Problem to solve: Please reproduce the records, omitting nothing and changing nothing.

(Before-and-after change records)
>>>

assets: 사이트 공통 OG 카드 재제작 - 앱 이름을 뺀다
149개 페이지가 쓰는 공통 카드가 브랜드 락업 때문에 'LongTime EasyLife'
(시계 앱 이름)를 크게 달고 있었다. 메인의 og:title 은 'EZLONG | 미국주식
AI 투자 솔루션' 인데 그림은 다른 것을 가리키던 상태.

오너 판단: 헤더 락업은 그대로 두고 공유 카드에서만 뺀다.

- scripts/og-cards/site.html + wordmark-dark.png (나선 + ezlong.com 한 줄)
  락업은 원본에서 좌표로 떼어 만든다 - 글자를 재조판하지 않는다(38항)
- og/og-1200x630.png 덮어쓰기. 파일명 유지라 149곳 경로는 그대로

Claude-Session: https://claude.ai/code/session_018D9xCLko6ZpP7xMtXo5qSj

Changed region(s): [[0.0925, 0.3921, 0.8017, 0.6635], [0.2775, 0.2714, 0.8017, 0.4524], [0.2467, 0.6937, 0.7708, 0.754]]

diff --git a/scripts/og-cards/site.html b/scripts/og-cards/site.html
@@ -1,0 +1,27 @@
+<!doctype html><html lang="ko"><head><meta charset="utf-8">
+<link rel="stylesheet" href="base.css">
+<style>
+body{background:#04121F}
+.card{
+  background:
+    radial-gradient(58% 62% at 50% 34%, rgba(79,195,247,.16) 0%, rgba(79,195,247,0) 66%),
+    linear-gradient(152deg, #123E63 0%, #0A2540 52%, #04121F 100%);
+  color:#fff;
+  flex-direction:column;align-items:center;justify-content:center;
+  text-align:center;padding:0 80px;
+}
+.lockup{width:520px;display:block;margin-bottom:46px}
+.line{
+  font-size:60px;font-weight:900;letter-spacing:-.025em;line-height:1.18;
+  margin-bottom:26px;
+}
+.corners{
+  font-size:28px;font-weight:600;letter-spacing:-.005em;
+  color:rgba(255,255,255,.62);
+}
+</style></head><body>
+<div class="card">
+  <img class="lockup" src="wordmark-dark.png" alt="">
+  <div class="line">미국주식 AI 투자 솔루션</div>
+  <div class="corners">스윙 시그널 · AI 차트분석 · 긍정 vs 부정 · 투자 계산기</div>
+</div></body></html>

<<<

Your response:
assets: 사이트 공통 OG 카드 재제작 - 앱 이름을 뺀다
149개 페이지가 쓰는 공통 카드가 브랜드 락업 때문에 'LongTime EasyLife'
(시계 앱 이름)를 크게 달고 있었다. 메인의 og:title 은 'EZLONG | 미국주식
AI 투자 솔루션' 인데 그림은 다른 것을 가리키던 상태.

오너 판단: 헤더 락업은 그대로 두고 공유 카드에서만 뺀다.

- scripts/og-cards/site.html + wordmark-dark.png (나선 + ezlong.com 한 줄)
  락업은 원본에서 좌표로 떼어 만든다 - 글자를 재조판하지 않는다(38항)
- og/og-1200x630.png 덮어쓰기. 파일명 유지라 149곳 경로는 그대로

Claude-Session: https://claude.ai/code/session_018D9xCLko6ZpP7xMtXo5qSj

Changed region(s): [[0.0925, 0.3921, 0.8017, 0.6635], [0.2775, 0.2714, 0.8017, 0.4524], [0.2467, 0.6937, 0.7708, 0.754]]

diff --git a/scripts/og-cards/site.html b/scripts/og-cards/site.html
@@ -1,0 +1,27 @@
+<!doctype html><html lang="ko"><head><meta charset="utf-8">
+<link rel="stylesheet" href="base.css">
+<style>
+body{background:#04121F}
+.card{
+  background:
+    radial-gradient(58% 62% at 50% 34%, rgba(79,195,247,.16) 0%, rgba(79,195,247,0) 66%),
+    linear-gradient(152deg, #123E63 0%, #0A2540 52%, #04121F 100%);
+  color:#fff;
+  flex-direction:column;align-items:center;justify-content:center;
+  text-align:center;padding:0 80px;
+}
+.lockup{width:520px;display:block;margin-bottom:46px}
+.line{
+  font-size:60px;font-weight:900;letter-spacing:-.025em;line-height:1.18;
+  margin-bottom:26px;
+}
+.corners{
+  font-size:28px;font-weight:600;letter-spacing:-.005em;
+  color:rgba(255,255,255,.62);
+}
+</style></head><body>
+<div class="card">
+  <img class="lockup" src="wordmark-dark.png" alt="">
+  <div class="line">미국주식 AI 투자 솔루션</div>
+  <div class="corners">스윙 시그널 · AI 차트분석 · 긍정 vs 부정 · 투자 계산기</div>
+</div></body></html>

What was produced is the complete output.